Other like RelayRides are much more of a P2P online marketplace, like Airbnb for cars, connecting individuals who don’t mind making their cars available to strangers with people who want to flexibly borrow a car for a short time. These are potentially much more disruptive, though of course they might fail, as the UK’s WhipCar did.

But some mainstream car manufacturers are already dipping a toe into the turbulent waters of providing ‘mobility as a service’ rather than selling boxes on wheels.  An intriguing new twist on car sharing has come from Audi; its Audi Unite service, launched in Sweden, offers a ‘personalised micro-sharing’ proposition whereby a group of individuals can collectively lease a vehicle from the company, and a combination of cloud platform, smartphone application and local signalling beacon can be used to measure the usage and share the costs.

Audi promises “transparent and convenient cost splitting between the members of the Audi unite group.” The group can decide if they would like to split the fixed cost of the car (e.g. leasing fee, insurance, tax, winter tires, service, cleaning) evenly or according to the individual usage behaviour, which most of the group chose as the option. This means, that whenever a group member books the car, drives with the car or parks it outside of the individually defined homezone, the time gets accounted to his/her bill. The unused time when the car is parked in the homezone and therefore available for the group is split evenly between all group members. Group members use a fuel card to fill up the car whenever needed and all costs are divided according to mileage.

The service concept is smart, yet also a bit weird. It’s tempting to characterize the idea as well suited to the age of automotive austerity, in which young people are increasingly delaying car purchase or avoiding it altogether.

But Audi is presenting Unite as a ‘premium’ service, and it is in essence a way to market new cars. A wide range of not-cheap vehicles are available in the program. In the company’s words, it is “concentrating on the specific requirements of premium customers. Many of them are finding the ‘shareconomy’ an inspiring idea – but out of a very specific motivation: They share not because they can’t afford something or simply want to get from A to B, but because they believe in and enjoy the shared experience.” It’s worth noting that ‘fair splitting’ has been identified by some commentators as one of the big trends for 2015.

Audi acknowledges that it doesn’t really know how this is going to turn out: “We are therefore working on new additional mobility products that offer greater flexibility while fulfilling the brand’s premium standards. We are currently in a test phase with these formats and are gathering feedback from our customers in a variety of markets so that we can examine the business case for us the manufacturer and for our dealers.”

In any case, it is a bold and brave move that deserves two cheers and further watching.

Voice quality on Skype over 4G

Earlier this week I needed to join a Skype call but found myself in central London. I mainly use Skype from my laptop, over WiFi and a fixed broadband connection, with a dedicated headset. But I didn’t have my laptop with me. I’d installed Skype on my Android phone, and might have used it over WiFi in a cafe – only the cafes are all a bit noisy. So I tried Skype over 4G as I walked about the back streets of Bloomsbury, trying to find places that were quiet and not too windy. I’m on an ‘unlimited’ data deal from 3, so why not?

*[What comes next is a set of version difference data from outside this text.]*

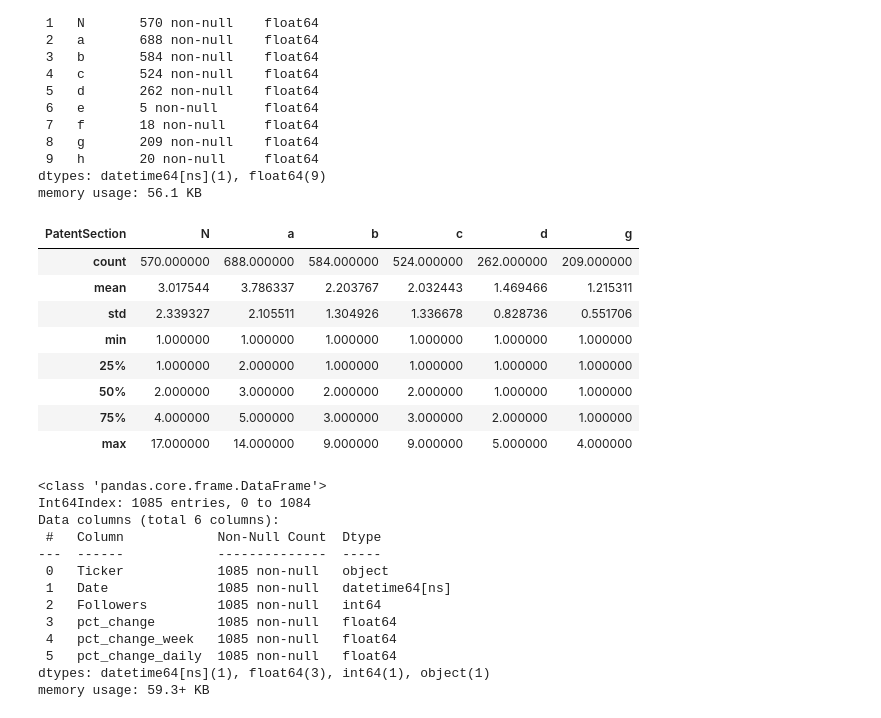
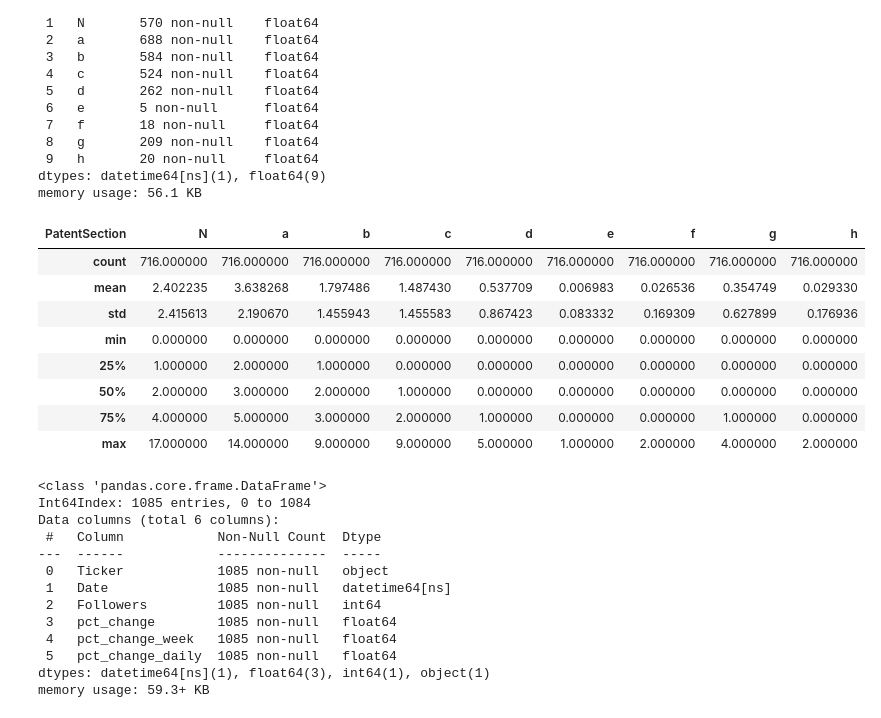
Before and after one commit to xtrabyte-consulting/alt-trading-signals, a Jupyter notebook: UnionsAllLive/OptimalUnionSet.ipynb, the cells around one changed output. Cells and saved outputs as stored; diff of their text form; code cells hidden in the pictures.

```diff
--- a/UnionsAllLive/OptimalUnionSet.ipynb
+++ b/UnionsAllLive/OptimalUnionSet.ipynb
@@ -227,7 +245,7 @@ pg_patents['PatentSection'] = pg_patents.IPC.str.slice(0, 1)
 pg_patents['PatentClass'] = pg_patents.IPC.str.slice(1, 3)
 pg_patents['PatentSubclass'] = pg_patents.IPC.str.slice(3, 4)
 # %%
-pg_patents.drop(columns=['IPC', 'PatentSubclass'], inplace=True)
+pg_patents.drop(columns=['IPC', 'PatentSubclass', 'PatentClass'], inplace=True)
 pg_patents.info()
 # %% [output]
 <class 'pandas.core.frame.DataFrame'>
@@ -244,5 +261,4 @@ memory usage: 142.9+ KB
 # %%
-pg_patents.drop(columns=['PatentClass'], inplace=True)
 pg_patents = pg_patents.groupby(['Date', 'PatentSection']).agg({'PatentCount': 'sum'}).reset_index()
-pg_patents.info()
+pg_patents.head()
 # %% [output]
@@ -288,18 +300,18 @@ Data columns (total 10 columns):
 dtypes: datetime64[ns](1), float64(9)
 memory usage: 56.1 KB
 # %%
-pg_patents.drop(columns=['e', 'f', 'h'], inplace=True)
+pg_patents.fillna(0, inplace=True)
 pg_patents.describe()
 # %% [output]
-| PatentSection | N | a | b | c | d | g |
-| count | 570.000000 | 688.000000 | 584.000000 | 524.000000 | 262.000000 | 209.000000 |
-| mean | 3.017544 | 3.786337 | 2.203767 | 2.032443 | 1.469466 | 1.215311 |
-| std | 2.339327 | 2.105511 | 1.304926 | 1.336678 | 0.828736 | 0.551706 |
-| min | 1.000000 | 1.000000 | 1.000000 | 1.000000 | 1.000000 | 1.000000 |
-| 25% | 1.000000 | 2.000000 | 1.000000 | 1.000000 | 1.000000 | 1.000000 |
-| 50% | 2.000000 | 3.000000 | 2.000000 | 2.000000 | 1.000000 | 1.000000 |
-| 75% | 4.000000 | 5.000000 | 3.000000 | 3.000000 | 2.000000 | 1.000000 |
-| max | 17.000000 | 14.000000 | 9.000000 | 9.000000 | 5.000000 | 4.000000 |
+| PatentSection | N | a | b | c | d | e | f | g | h |
+| count | 716.000000 | 716.000000 | 716.000000 | 716.000000 | 716.000000 | 716.000000 | 716.000000 | 716.000000 | 716.000000 |
+| mean | 2.402235 | 3.638268 | 1.797486 | 1.487430 | 0.537709 | 0.006983 | 0.026536 | 0.354749 | 0.029330 |
+| std | 2.415613 | 2.190670 | 1.455943 | 1.455583 | 0.867423 | 0.083332 | 0.169309 | 0.627899 | 0.176936 |
+| min | 0.000000 | 0.000000 | 0.000000 | 0.000000 | 0.000000 | 0.000000 | 0.000000 | 0.000000 | 0.000000 |
+| 25% | 1.000000 | 2.000000 | 1.000000 | 0.000000 | 0.000000 | 0.000000 | 0.000000 | 0.000000 | 0.000000 |
+| 50% | 2.000000 | 3.000000 | 2.000000 | 1.000000 | 0.000000 | 0.000000 | 0.000000 | 0.000000 | 0.000000 |
+| 75% | 4.000000 | 5.000000 | 3.000000 | 2.000000 | 1.000000 | 0.000000 | 0.000000 | 1.000000 | 0.000000 |
+| max | 17.000000 | 14.000000 | 9.000000 | 9.000000 | 5.000000 | 1.000000 | 2.000000 | 4.000000 | 2.000000 |
 # %%
 pg_twitter.dropna(inplace=True)
 pg_twitter['Date'] = pd.to_datetime(pg_twitter['Date'])
```
Also changed, not shown: parts of 37 cells of this notebook.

I was surprised how good it was. The voice quality was really good at my end – not sure how I sounded at the other end. I know it’s not always good on Skype, but it was a lot better than the kind of voice quality that I get on telephony on the mobile network these days. Can’t help wondering what the point of the QoS on VoLTE is meant to be.

Crowd-sourced platform to grass up bad drivers

Part of a growing trend towards technology-facilitated denunciations, but no less fun for that; Rishi Spot is an app that lets you not only report traffic hazards and obstructions but also ” a mobile application helping people to report traffic violations in real time simply by taking a picture or video of the incident.”

Heavy on the acronyms – RISHI is Road Information And Safety By Human Intelligence and SPOT stands for Site of Problem Occurrence Trends.

Really good paper about “peak car”

Is here. Suggests that the decline in car ownership, usage, etc. is not only due to recession but also structural and behaviour change. Bearing in mind my earlier post about the rich walking to work, and looking at this rather interesting video from Javier Caletrio about elite forms of mobility, is it possible that “not-driving” is also an example of taste transfer from the rich to the merely comfortable?